David Lange was possibly the only New Zealand Prime Minister who was well-known abroad, especially among people that interested in international politics. Robert Muldoon may have come close, but for all the wrong reasons and only by sports fans, such as the Springbok rugby tour and the 1976 Olympic boycott by African nations due to New Zealand’s sporting contacts with apartheid South Africa.
When due to an imploding economy and plunging currency in 1984 the Labour Party, led by Lange, beat Muldoon, it was not until the next year, when he dazzled the world in the Oxford Union debate on the morality (or lack of) of nuclear weapons, he put New Zealand for us Europeans on the map in a most favourable light.
Here was this liliput country at the other end of the world, defying Cold War nuclear deterrence logic and its traditional allies to forge for itself a national identity not based on war glory, as is usual the case, but on winning a moral debate and providing of an example to follow. It was city on the hill stuff.

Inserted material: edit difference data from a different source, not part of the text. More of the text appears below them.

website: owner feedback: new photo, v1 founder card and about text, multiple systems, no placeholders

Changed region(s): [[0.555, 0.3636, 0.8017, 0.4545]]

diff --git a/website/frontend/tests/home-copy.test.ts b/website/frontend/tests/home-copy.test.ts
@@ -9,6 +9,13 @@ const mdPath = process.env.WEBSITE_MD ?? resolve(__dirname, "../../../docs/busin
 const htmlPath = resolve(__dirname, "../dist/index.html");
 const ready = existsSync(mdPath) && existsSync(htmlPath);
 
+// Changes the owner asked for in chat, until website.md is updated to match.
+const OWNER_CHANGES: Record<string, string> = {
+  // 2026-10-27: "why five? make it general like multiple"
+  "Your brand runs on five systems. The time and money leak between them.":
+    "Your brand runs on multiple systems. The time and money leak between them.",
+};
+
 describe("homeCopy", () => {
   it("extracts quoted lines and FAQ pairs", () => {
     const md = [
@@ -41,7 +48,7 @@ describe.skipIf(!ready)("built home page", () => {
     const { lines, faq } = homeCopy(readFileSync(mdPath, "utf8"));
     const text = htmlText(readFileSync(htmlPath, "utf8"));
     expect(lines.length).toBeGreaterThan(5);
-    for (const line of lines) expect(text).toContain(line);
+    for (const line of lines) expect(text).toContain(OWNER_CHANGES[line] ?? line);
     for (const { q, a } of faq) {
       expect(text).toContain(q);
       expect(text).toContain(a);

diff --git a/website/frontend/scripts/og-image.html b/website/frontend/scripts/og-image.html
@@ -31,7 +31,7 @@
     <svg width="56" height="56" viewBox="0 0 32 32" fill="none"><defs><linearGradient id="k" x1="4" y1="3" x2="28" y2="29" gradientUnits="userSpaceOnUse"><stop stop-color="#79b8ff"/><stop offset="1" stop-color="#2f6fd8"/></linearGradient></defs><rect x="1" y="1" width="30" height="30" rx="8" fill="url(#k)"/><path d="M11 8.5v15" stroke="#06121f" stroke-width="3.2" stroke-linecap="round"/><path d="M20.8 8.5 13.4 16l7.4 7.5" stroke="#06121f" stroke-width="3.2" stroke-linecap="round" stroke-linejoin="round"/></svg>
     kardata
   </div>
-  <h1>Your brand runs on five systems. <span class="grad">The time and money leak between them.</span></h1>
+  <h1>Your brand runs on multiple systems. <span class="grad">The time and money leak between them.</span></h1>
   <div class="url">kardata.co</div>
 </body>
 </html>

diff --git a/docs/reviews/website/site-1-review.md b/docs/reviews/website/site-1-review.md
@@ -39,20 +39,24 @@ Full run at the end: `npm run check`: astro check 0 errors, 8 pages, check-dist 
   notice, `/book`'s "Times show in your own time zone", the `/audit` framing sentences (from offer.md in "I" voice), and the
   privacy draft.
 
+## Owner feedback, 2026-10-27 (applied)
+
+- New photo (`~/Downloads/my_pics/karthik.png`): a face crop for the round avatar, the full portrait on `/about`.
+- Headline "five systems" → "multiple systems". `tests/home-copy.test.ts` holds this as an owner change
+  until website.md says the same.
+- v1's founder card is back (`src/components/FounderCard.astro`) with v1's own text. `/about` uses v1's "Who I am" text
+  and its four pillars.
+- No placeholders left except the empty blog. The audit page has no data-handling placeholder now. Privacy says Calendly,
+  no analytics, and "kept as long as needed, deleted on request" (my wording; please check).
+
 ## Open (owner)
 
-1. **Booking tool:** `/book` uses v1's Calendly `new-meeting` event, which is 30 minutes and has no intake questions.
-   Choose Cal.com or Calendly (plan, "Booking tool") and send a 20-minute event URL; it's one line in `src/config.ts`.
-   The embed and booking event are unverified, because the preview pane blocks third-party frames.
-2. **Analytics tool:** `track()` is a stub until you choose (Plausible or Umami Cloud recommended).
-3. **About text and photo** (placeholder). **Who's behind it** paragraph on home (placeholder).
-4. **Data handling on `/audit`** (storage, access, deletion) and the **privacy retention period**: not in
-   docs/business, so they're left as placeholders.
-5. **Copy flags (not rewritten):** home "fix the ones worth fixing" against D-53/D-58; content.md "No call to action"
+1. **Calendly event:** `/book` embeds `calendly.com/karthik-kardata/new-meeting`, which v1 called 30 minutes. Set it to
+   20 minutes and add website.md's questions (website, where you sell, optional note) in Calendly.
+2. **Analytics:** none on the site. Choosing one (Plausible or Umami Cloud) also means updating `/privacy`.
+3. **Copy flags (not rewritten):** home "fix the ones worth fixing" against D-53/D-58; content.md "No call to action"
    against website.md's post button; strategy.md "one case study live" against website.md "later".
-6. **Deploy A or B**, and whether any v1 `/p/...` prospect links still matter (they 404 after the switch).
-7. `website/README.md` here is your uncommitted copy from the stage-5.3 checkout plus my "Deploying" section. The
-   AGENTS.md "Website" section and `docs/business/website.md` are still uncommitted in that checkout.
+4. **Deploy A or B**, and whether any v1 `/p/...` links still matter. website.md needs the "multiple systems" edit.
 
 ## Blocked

In the early 1980s, when Reagan and Thatcher were doing nothing more than rattling war sabres by installing cruise missiles on airbases about 25km from my house, Belgium cravenly complied with the wishes of its NATO “allies”, not least to protect its interest to keep NATO headquarters and the attendant jobs in Brussels. No Lange stood up in Belgium to argue against the nuclear war head deployment. (But we tried hard!)
I could not but marvel at the daring nature of defying the hegemon and the willingness to take the risk to stand up for what you believe in. New Zealand got my thumbs up, and it certainly played a role in my decision to move here: if my partner had been an Australian I think I may have baulked at emigrating.
A collection of David Lange quotes is here.